About this exercise. Which lines below hold the word "Performances"? Report each one.
═══ Given information ═══
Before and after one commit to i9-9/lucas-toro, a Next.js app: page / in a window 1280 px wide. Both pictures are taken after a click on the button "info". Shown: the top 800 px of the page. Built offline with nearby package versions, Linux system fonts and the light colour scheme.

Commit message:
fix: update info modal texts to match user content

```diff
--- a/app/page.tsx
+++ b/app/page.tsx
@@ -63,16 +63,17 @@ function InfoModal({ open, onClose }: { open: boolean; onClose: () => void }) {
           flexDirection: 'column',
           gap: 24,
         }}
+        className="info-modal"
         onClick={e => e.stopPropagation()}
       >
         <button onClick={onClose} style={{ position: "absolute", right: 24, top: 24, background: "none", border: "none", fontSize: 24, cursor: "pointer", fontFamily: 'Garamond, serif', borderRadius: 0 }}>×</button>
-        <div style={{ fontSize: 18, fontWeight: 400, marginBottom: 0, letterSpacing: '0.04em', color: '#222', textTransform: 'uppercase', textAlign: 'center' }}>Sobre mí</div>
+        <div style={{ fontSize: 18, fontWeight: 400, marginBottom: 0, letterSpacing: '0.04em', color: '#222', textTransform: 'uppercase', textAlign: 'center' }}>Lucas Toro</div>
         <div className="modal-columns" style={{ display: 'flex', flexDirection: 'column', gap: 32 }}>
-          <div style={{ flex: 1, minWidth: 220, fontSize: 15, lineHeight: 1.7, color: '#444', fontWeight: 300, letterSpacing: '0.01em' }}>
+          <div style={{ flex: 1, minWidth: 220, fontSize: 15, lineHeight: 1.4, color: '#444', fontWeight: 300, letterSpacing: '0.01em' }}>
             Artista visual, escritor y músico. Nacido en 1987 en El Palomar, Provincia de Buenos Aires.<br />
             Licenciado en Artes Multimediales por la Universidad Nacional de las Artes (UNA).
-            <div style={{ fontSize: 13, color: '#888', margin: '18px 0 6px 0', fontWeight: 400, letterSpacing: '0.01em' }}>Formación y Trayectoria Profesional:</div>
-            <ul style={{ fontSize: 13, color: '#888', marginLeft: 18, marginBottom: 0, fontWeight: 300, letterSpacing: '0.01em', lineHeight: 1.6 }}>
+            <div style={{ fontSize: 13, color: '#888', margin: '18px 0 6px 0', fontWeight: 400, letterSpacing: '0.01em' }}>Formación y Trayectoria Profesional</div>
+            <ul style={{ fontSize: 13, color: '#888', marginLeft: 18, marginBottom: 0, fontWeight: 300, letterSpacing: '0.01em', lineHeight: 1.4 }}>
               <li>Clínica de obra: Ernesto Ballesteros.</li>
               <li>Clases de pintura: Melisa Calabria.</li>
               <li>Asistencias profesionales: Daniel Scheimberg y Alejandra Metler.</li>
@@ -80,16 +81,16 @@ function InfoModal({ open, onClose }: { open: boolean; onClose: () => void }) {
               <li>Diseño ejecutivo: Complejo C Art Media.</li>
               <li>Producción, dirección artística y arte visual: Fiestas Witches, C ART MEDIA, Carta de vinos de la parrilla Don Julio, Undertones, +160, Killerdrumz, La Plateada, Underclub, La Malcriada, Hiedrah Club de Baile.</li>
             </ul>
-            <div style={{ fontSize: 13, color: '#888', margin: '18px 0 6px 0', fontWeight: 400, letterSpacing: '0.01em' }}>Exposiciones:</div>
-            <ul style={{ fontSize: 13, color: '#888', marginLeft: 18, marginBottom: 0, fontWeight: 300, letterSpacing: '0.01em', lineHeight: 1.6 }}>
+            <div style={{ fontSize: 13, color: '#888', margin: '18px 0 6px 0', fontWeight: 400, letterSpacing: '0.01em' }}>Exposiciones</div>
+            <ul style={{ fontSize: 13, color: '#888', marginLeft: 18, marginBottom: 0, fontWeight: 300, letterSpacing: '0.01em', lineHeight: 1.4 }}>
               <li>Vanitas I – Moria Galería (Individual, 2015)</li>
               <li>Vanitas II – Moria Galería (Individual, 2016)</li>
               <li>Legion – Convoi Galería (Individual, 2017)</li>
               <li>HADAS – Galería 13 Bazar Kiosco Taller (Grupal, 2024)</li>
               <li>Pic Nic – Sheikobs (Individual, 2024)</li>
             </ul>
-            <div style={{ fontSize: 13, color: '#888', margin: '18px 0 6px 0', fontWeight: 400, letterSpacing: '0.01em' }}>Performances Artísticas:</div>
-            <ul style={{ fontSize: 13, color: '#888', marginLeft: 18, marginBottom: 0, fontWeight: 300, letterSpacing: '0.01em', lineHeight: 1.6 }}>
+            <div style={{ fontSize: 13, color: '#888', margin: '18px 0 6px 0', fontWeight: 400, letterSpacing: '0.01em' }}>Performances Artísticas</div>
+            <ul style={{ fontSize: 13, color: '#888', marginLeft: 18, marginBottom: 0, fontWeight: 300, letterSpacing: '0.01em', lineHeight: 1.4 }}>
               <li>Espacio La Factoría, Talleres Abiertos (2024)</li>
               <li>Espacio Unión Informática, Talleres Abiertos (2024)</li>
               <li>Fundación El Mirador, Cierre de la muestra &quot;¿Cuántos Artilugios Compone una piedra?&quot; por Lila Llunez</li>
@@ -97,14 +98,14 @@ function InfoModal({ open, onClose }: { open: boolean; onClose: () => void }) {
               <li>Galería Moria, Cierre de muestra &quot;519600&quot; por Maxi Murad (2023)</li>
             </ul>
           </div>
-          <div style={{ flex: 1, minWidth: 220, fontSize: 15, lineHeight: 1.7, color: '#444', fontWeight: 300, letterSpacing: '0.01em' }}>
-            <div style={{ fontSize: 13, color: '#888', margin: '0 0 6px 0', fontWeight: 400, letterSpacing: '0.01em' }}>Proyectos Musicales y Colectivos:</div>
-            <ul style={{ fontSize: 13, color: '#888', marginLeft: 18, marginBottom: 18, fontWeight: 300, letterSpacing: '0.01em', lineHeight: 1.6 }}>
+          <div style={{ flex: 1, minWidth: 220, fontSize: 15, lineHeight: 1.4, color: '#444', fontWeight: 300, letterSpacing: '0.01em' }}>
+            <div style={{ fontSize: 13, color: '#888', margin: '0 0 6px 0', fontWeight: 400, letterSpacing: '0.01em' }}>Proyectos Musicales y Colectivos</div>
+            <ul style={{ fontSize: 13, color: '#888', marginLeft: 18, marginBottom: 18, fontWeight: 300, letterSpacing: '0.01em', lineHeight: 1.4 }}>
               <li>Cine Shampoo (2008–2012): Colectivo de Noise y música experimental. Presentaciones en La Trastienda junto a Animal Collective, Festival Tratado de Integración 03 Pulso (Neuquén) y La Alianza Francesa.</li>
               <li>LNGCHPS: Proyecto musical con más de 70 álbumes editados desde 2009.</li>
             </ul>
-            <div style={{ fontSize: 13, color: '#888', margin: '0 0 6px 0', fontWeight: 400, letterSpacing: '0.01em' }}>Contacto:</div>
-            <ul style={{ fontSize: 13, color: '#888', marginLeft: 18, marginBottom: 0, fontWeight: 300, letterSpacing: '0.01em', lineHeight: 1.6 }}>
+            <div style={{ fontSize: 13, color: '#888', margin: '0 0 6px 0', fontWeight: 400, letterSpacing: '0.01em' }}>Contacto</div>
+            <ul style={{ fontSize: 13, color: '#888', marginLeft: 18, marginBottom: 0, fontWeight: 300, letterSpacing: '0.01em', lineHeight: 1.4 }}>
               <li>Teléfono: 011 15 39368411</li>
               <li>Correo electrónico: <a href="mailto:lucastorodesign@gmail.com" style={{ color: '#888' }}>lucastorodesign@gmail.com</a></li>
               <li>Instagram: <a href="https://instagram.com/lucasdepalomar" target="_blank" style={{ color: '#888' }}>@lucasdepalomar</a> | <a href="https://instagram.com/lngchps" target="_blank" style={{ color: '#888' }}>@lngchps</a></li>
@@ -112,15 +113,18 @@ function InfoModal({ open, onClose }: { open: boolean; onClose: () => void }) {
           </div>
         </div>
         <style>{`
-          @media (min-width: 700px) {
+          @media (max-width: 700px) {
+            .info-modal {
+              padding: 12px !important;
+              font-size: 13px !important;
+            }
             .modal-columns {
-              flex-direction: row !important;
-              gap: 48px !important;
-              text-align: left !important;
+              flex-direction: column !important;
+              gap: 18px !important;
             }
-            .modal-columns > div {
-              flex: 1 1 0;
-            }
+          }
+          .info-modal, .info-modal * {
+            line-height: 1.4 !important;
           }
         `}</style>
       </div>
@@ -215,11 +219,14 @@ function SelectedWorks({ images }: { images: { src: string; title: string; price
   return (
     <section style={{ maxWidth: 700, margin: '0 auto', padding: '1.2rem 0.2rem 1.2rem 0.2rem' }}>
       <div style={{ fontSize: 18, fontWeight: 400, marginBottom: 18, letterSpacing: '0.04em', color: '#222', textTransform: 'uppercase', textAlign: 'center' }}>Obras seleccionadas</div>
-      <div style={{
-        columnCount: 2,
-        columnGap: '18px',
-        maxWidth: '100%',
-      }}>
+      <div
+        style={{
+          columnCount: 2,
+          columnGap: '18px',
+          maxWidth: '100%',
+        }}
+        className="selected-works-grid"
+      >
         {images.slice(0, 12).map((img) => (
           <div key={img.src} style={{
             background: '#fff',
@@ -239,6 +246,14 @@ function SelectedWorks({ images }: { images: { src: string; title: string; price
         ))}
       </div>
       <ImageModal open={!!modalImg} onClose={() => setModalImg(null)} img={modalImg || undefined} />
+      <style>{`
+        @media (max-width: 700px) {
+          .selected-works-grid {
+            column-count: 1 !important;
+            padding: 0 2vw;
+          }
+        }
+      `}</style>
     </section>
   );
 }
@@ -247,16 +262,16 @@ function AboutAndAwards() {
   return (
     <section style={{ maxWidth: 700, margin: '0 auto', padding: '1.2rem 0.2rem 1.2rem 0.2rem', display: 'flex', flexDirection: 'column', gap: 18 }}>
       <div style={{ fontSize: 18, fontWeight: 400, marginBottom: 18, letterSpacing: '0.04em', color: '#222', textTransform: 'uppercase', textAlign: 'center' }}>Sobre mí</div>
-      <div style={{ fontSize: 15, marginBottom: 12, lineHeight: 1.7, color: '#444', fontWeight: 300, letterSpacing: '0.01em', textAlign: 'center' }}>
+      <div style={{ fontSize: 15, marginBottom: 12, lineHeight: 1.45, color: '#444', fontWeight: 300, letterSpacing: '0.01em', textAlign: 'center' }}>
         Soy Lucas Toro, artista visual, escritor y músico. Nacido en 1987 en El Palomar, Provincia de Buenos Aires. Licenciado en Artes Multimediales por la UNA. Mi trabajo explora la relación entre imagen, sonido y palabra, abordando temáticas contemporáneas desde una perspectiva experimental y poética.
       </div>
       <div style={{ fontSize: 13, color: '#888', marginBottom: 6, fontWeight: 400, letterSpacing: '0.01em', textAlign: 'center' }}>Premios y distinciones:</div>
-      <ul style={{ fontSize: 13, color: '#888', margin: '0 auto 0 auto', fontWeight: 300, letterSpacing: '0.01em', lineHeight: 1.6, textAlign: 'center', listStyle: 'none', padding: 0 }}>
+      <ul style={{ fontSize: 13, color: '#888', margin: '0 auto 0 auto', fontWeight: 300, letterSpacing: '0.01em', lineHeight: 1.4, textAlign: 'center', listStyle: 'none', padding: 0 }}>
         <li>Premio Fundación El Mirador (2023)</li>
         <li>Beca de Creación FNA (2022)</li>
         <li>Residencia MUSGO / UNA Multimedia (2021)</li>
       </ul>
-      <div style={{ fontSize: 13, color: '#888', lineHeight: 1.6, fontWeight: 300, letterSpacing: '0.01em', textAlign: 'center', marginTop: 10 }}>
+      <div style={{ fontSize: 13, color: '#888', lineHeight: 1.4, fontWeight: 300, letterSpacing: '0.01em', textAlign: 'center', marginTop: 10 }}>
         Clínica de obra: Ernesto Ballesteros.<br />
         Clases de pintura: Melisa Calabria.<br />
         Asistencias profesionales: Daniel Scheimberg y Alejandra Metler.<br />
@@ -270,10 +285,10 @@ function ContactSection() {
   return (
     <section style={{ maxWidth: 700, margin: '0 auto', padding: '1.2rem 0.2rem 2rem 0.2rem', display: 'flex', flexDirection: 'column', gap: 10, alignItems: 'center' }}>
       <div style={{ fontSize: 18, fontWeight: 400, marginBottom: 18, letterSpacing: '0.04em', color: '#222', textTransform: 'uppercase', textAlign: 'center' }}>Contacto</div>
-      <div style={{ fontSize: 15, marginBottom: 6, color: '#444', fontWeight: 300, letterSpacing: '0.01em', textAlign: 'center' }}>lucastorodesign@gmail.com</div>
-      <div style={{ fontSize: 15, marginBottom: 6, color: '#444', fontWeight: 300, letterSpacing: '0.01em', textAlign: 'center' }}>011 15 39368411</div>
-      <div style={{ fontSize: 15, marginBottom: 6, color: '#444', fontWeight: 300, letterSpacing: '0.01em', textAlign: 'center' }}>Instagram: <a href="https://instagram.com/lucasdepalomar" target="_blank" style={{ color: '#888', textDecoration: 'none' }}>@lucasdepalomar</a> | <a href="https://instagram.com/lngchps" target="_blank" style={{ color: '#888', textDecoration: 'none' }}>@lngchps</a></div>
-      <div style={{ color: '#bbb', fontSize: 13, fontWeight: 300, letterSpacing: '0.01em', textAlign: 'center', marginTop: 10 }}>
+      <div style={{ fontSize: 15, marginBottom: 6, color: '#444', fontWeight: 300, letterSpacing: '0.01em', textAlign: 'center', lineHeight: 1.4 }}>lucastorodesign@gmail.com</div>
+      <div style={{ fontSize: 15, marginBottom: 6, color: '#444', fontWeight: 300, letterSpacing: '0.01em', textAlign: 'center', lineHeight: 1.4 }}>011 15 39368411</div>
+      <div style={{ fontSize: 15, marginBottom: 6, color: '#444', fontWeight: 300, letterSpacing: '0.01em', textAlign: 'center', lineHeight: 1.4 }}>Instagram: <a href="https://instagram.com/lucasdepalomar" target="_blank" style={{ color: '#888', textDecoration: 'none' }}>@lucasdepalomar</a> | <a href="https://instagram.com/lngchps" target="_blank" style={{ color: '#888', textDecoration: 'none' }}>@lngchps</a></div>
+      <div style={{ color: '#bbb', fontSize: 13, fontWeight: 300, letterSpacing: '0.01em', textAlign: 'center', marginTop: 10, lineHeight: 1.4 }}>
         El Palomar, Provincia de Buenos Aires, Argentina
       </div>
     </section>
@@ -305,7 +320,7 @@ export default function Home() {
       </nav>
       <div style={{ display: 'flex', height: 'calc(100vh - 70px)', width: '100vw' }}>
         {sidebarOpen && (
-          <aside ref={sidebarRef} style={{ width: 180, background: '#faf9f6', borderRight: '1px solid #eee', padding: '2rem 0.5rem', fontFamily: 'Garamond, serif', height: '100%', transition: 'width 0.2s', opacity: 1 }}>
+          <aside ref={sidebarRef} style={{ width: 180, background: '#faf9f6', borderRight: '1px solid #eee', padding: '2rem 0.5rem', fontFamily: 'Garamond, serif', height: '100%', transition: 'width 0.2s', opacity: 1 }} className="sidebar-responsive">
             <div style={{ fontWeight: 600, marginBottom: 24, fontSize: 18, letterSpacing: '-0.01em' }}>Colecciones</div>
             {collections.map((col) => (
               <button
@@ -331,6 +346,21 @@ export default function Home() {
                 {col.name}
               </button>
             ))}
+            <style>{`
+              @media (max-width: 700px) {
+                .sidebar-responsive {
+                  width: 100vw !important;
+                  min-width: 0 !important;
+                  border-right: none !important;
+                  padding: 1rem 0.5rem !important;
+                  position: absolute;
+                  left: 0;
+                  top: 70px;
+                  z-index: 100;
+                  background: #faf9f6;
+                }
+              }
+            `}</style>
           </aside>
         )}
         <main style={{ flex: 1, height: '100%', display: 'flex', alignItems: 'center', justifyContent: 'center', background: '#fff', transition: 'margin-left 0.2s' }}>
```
═══
Solution.
-            <div style={{ fontSize: 13, color: '#888', margin: '18px 0 6px 0', fontWeight: 400, letterSpacing: '0.01em' }}>Performances Artísticas:</div>
+            <div style={{ fontSize: 13, color: '#888', margin: '18px 0 6px 0', fontWeight: 400, letterSpacing: '0.01em' }}>Performances Artísticas</div>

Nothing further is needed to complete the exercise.